The Supreme Court on Friday dismissed a plea seeking a direction to the Centre and others to take steps to create an appropriate system which empowers citizens to petition Parliament and seek initiation of deliberations on issues highlighted by them.
A bench of Chief Justice of India DY Chandrachud and justices PS Narasimha and JB Pardiwala said that a citizen cannot seek a right to stand up in Parliament.
"The reliefs which have been sought fall exclusively within the domain of Parliament. Such directions cannot be issued by this Court in the exercise of its jurisdiction under Article 32 of the Constitution," the bench said.
"Tushar Mehta, solicitor general, with Ms Aishwarya Bhati, additional solicitor general, states, for the purpose of assisting the court, that a procedure is already in place for the receipt of petitions, which are considered by the Committee for Petitions. The petition is dismissed," the bench said.
While hearing the plea on January 27, the apex court had asked advocate Rohan Alva, appearing for petitioner Karan Garg, to serve a copy of the plea on the standing counsel for the Centre.
The plea has also sought a declaration that it is the fundamental right of citizens under Articles 14, 19(1)(a) and 21 of the Constitution to directly petition Parliament to seek initiation of a debate, discussion and deliberation on the issues highlighted by them in their petitions.
"The present writ petition prays that it is imperative for the respondents (Centre and others) to take substantive steps in order to ensure that citizens can have their voices heard in Parliament without facing undue barriers and difficulties," it said.
The plea said as an ordinary citizen of the country, the petitioner felt "disempowered" when it came to participation in the democratic process and after people cast their votes and elect representatives, there is no scope for any further participation.
It said there is a complete absence of any formal mechanism by which citizens can engage with lawmakers and take steps in order to ensure that issues which are of vital importance are debated in Parliament.
"The absence of this mechanism creates a void between elected representatives and citizens. The people are disconnected from the law-making process.
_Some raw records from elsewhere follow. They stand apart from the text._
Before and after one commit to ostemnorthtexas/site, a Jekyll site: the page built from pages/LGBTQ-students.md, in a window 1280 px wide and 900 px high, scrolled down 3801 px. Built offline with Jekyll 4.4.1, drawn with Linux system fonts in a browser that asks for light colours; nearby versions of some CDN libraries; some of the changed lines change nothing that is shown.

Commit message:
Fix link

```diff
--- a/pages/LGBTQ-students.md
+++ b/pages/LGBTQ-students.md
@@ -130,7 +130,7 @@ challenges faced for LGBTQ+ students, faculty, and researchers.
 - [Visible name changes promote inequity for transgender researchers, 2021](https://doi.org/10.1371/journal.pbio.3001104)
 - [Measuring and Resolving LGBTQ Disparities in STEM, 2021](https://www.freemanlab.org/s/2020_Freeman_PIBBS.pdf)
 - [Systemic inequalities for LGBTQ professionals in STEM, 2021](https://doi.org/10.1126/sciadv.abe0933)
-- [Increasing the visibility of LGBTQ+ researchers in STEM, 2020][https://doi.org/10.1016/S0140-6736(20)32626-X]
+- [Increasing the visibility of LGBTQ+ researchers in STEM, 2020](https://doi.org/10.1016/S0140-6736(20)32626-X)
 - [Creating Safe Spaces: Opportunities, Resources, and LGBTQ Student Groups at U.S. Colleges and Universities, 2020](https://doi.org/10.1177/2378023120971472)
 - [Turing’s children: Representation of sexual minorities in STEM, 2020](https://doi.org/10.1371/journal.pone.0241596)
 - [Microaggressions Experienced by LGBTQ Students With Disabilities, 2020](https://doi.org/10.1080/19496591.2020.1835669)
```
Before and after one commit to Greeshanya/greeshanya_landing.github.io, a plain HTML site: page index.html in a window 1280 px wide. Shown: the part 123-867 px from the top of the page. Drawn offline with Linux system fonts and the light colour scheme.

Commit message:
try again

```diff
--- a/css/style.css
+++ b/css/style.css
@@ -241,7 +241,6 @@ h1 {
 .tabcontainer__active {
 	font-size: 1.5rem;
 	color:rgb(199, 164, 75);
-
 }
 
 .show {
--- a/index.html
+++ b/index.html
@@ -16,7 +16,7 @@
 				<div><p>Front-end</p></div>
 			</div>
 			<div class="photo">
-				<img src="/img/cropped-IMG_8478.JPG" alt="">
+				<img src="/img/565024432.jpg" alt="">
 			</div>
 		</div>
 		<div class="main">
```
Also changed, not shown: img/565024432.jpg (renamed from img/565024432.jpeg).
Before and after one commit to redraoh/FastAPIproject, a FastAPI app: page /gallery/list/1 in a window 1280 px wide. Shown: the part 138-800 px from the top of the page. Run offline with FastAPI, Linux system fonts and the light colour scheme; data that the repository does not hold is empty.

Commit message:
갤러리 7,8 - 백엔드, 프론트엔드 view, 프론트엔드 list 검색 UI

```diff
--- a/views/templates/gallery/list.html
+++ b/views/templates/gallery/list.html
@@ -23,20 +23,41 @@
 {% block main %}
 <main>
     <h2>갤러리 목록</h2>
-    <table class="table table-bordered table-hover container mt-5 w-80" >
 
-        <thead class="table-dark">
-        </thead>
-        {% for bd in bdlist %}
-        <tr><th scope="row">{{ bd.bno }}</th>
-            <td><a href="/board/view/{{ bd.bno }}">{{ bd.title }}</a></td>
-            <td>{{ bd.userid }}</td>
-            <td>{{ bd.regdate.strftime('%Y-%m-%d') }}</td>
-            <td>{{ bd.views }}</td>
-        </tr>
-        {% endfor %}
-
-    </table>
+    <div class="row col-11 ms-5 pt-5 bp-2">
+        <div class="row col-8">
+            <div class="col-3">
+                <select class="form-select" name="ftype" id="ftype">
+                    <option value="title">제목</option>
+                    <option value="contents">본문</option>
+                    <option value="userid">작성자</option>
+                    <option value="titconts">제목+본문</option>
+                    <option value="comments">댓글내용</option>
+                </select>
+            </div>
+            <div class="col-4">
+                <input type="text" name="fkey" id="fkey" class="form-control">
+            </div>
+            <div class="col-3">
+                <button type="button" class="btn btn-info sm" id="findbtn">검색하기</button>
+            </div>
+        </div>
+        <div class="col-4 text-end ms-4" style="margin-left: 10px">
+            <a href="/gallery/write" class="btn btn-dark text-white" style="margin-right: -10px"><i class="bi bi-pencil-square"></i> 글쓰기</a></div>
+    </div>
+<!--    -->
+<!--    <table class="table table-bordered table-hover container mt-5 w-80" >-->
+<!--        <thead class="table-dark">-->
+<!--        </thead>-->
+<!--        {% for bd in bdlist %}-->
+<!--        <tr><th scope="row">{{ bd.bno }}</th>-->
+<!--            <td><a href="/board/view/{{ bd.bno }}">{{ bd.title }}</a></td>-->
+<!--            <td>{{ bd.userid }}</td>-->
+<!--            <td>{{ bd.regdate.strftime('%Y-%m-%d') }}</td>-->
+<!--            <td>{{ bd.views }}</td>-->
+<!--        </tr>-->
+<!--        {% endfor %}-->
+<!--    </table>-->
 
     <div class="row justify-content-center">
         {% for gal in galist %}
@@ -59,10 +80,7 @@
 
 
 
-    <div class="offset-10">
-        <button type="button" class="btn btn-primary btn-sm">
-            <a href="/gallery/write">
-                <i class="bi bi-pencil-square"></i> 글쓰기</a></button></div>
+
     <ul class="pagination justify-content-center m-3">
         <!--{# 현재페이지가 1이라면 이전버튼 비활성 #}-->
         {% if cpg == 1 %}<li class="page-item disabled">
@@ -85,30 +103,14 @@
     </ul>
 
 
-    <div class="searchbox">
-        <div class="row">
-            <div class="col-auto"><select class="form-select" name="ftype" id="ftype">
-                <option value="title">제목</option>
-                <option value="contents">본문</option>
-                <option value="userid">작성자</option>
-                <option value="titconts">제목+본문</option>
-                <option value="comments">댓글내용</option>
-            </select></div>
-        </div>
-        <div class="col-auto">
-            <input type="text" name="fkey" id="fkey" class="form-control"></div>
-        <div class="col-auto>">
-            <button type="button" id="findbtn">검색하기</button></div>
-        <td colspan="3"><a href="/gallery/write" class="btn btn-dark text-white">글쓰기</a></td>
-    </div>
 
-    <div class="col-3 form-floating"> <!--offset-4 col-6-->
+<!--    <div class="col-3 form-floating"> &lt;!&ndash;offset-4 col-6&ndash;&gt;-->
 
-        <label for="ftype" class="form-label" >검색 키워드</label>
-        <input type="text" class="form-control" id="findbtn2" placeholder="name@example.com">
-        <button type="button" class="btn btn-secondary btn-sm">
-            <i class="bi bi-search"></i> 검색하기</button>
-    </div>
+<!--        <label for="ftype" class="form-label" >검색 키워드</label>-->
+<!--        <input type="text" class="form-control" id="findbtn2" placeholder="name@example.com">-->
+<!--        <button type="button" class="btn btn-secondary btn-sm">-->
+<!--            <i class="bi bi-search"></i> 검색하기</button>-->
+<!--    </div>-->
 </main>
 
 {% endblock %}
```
This distancing of the citizens to their inherent rights to fully participate in Indian democracy is a matter of grave concern and is an issue which needs to be immediately addressed," the plea said.
It said a system by which the citizens can directly petition Parliament is already in place in the United Kingdom and it has been working well for several years.
It also said that if citizens have the ability to engage with the Centre and Parliament at a deeper level, it may reduce the burden on the apex court and high courts "since there may exist an effective and alternative remedy for espousing and pursuing public interest causes".
The plea said citizens have a fundamental right to participate in democratic affairs and are constitutionally entitled to present workable and constructive suggestions to Parliament on matters of national importance so that public interest is appropriately safeguarded.
"The current system does not fully allow citizens to initiate discussions in Parliament by moving appropriate petitions," it added.
The petition said formulation of well-reasoned and reasonable rules which allow citizens to directly petition Parliament will usher in a transformative era of democratic governance and create an environment for robust engagement between the people of the country and members of Parliament.
It has sought a direction to the Centre and others to expeditiously take steps to create an appropriate system or reasonable rules and regulations which empower citizens to petition Parliament and seek initiation of a debate on the issues highlighted by them.